After sharing its initial proposals on videoconferencing platform accessibility (described in our previous blog post), on June 8, 2023, the Federal Communications Commission (FCC) voted to require videoconferencing platforms to comply with accessibility requirements under the Communications Act and agency rules governing interoperable videoconferencing services (IVCS). The corresponding Report and Order (R&O) was released on June 12, 2023, as well as a Notice of Proposed Rulemaking (NPRM) that seeks, among other things, to amend the FCC’s rules to better define the steps necessary to make an IVCS accessible to those with disabilities. The FCC also issued a separate Order granting telecommunications relay services (TRS) providers a limited waiver of the video relay services (VRS) privacy screen rule, which limits when VRS users can turn off their video when not actively participating in a video conference.

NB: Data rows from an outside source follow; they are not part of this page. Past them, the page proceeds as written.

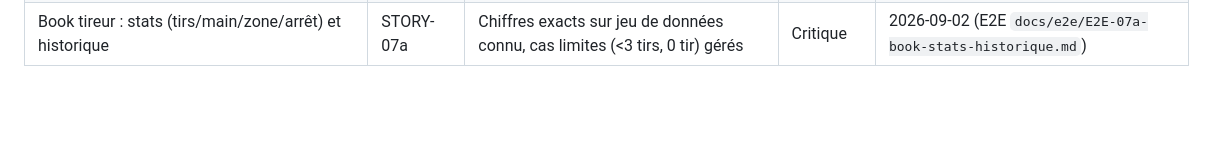
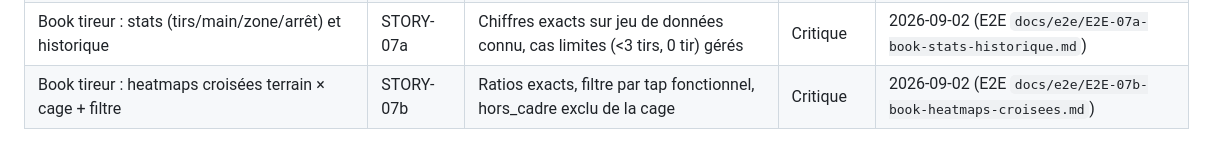
Before and after one commit to romainternel/book-impact-gardien, a Markdown page: docs/regression/checklist.md, the part around the change. Rendered like a GitHub page; blank space fills up the shorter version.

Commit message:
Rapports de contrôle STORY-07b (code review, QA, E2E, régression) — MVP complet
Co-Authored-By: Claude Sonnet 5 <noreply@anthropic.com>

```diff
--- a/docs/regression/checklist.md
+++ b/docs/regression/checklist.md
@@ -15,3 +15,4 @@ Checklist vivante, mise à jour à chaque story validée par le QA (et l'E2E Tes
 | Saisie impact : auto-save 2-3 taps, verrouillage cage, préremplissage type/main | STORY-06a | `hors_cadre`=2 taps, `but`/`arret`/`poteau`=3 taps, données correctes en base | Critique | 2026-09-02 (E2E `docs/e2e/E2E-06a-saisie-impact-coeur.md`) |
 | Saisie impact : anti double-tap, erreur explicite + retry, annulation | STORY-06b | Double-tap = 1 seul impact ; erreur conserve la sélection ; Annuler supprime réellement en base | Critique | 2026-09-02 (E2E `docs/e2e/E2E-06b-saisie-impact-robustesse.md`, annulation re-vérifiée en local contre le vrai backend) |
 | Book tireur : stats (tirs/main/zone/arrêt) et historique | STORY-07a | Chiffres exacts sur jeu de données connu, cas limites (<3 tirs, 0 tir) gérés | Critique | 2026-09-02 (E2E `docs/e2e/E2E-07a-book-stats-historique.md`) |
+| Book tireur : heatmaps croisées terrain × cage + filtre | STORY-07b | Ratios exacts, filtre par tap fonctionnel, hors_cadre exclu de la cage | Critique | 2026-09-02 (E2E `docs/e2e/E2E-07b-book-heatmaps-croisees.md`) |
```
Also changed, not shown: docs/regression/v0.9.0.md (added, +19 -0 lines), 1 other file.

The R&O resolves a long-debated question as to what kinds of services qualify as IVCS. The FCC concluded that all videoconferencing platforms—regardless of whether they are interoperable with any other services—constitute IVCS. As a result, these platforms are subject to the accessibility requirements in section 716 of the Communications Act and Part 14 of the FCC’s rules, which generally require that real-time voice, video, and text communications known as “advanced communications services” be accessible to people with disabilities. Providers of videoconferencing platforms should be prepared to comply with these requirements and will have one year from the effective date of the rules to do so (the rules will become effective 30 days after the summary of the rules is published in the Federal Register). Examples of requirements that will be applicable to IVCS providers include:

  • Ensuring that the IVCS and any related equipment are accessible to and usable by people with disabilities, unless doing so is not achievable.
  • Maintaining records of the IVCS provider’s efforts to implement section 716’s accessibility requirements.
  • Filing an annual compliance certification with the FCC that addresses the IVCS provider’s compliance with Section 716’s recordkeeping requirements.

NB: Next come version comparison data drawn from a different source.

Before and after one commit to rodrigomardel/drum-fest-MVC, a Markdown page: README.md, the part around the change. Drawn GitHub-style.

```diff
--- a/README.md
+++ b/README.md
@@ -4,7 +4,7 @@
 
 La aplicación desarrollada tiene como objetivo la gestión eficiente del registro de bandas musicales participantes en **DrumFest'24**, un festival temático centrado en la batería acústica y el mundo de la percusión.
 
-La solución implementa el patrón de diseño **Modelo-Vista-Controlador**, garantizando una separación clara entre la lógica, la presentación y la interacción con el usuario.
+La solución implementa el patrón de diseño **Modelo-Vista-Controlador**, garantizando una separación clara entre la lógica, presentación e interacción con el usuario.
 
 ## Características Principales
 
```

The NPRM, in addition to proposing concrete accessibility objectives like enabling captions for video conferences, text-to-speech functionality, and providing a video connection for sign language interpretation, seeks to amend the rules for TRS to facilitate the use of VRS in video conferences and to clarify when multiple communications assistants can be assigned to a TRS call involving users of different types of TRS. The FCC is accepting comments on the proposed changes for 30 days after publication in the Federal Register. Reply comments may be submitted for 60 days after publication.

If you would like to learn more about these new requirements, please feel free to contact us.